Research at the University of Adelaide shows preterm births in South Australia have increased by 40 percent over 28 years and early intervention by medical professionals has resulted in the majority of the increase.

New report calls into question effectiveness of pregnancy anti-nausea drug

January 17, 2018
Previously unpublished information from the clinical trial that the U.S. Food and Drug Administration relied on to approve the most commonly prescribed medicine for nausea in pregnancy indicates the drug is not effective, ...

New study finds 'baby brain' is real, but the cause remains mysterious

January 15, 2018
So-called "baby brain" refers to increased forgetfulness, inattention, and mental "fogginess" reported by four out of five pregnant women.
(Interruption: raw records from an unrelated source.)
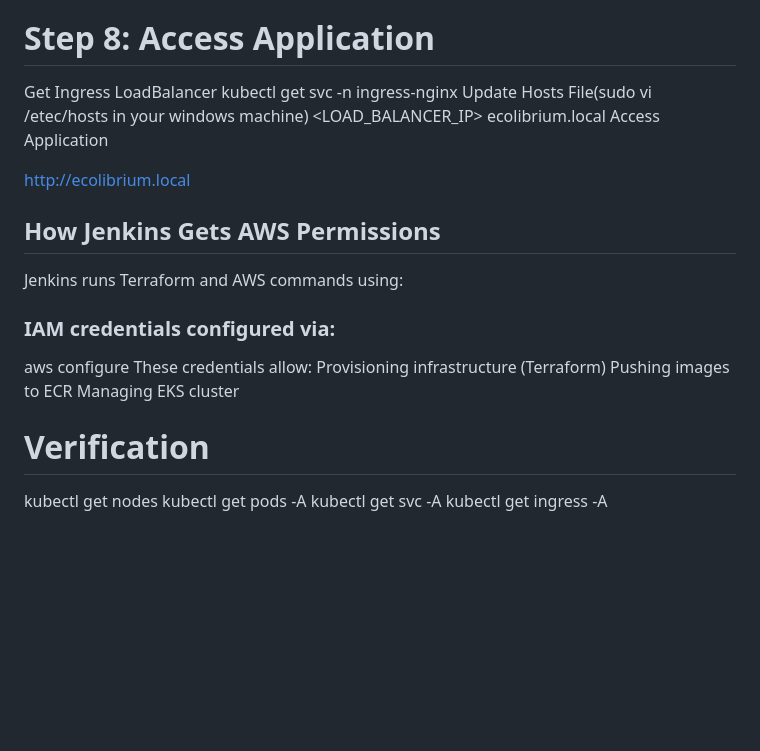
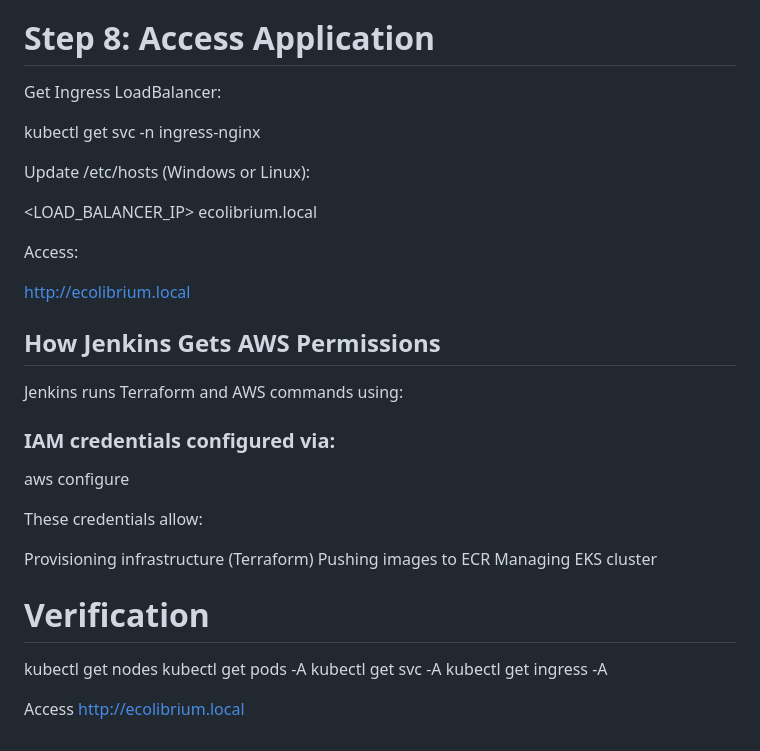
Before and after one commit to prajesh18/ecolibrium-devops-assignment, a Markdown page: README.md, the part around one of its changes. Drawn GitHub-style; blank space fills up the shorter version.

```diff
--- a/README.md
+++ b/README.md
@@ -148,11 +148,15 @@ Ingress controller is installed
 
 # Step 8: Access Application
 
-Get Ingress LoadBalancer
+Get Ingress LoadBalancer:
+
 kubectl get svc -n ingress-nginx
-Update Hosts File(sudo vi /etec/hosts in your windows machine)
+
+Update /etc/hosts (Windows or Linux):
+
 <LOAD_BALANCER_IP> ecolibrium.local
-Access Application
+
+Access:
 
 http://ecolibrium.local
 
@@ -163,7 +167,9 @@ Jenkins runs Terraform and AWS commands using:
 ### IAM credentials configured via:
 
 aws configure
+
 These credentials allow:
+
 Provisioning infrastructure (Terraform)
 Pushing images to ECR
 Managing EKS cluster
@@ -174,3 +180,5 @@ kubectl get nodes
 kubectl get pods -A
 kubectl get svc -A
 kubectl get ingress -A
+
+Access http://ecolibrium.local
```
Also changed, not shown: other parts of README.md (+1 -1 lines).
These changes in brain function during pregnancy have long been recognised in midwifery ...

Sleep quality improves with help of incontinence drug

January 12, 2018
A drug used to curtail episodes of urinary incontinence in women also improves quality of sleep, a researcher at the Stanford University School of Medicine reports.

Frozen embryos result in just as many live births in IVF

January 10, 2018
Freezing and subsequent transfer of embryos gives infertile couples just as much of a chance of having a child as using fresh embryos for in vitro fertilization (IVF), research from Ho Chi Minh City, Vietnam, and Adelaide, ...

Study suggests air pollution breathed in the months before and after conception increases chance of birth defects

January 8, 2018
A team of researchers with the University of Cincinnati and Cincinnati Children's Hospital has found evidence that indicates that pre-and post-pregnant women living in an area with air pollution are at an increased risk of ...

0 comments

Please sign in to add a comment. Registration is free, and takes less than a minute. Read more

Click here to reset your password.
Sign in to get notified via email when new comments are made.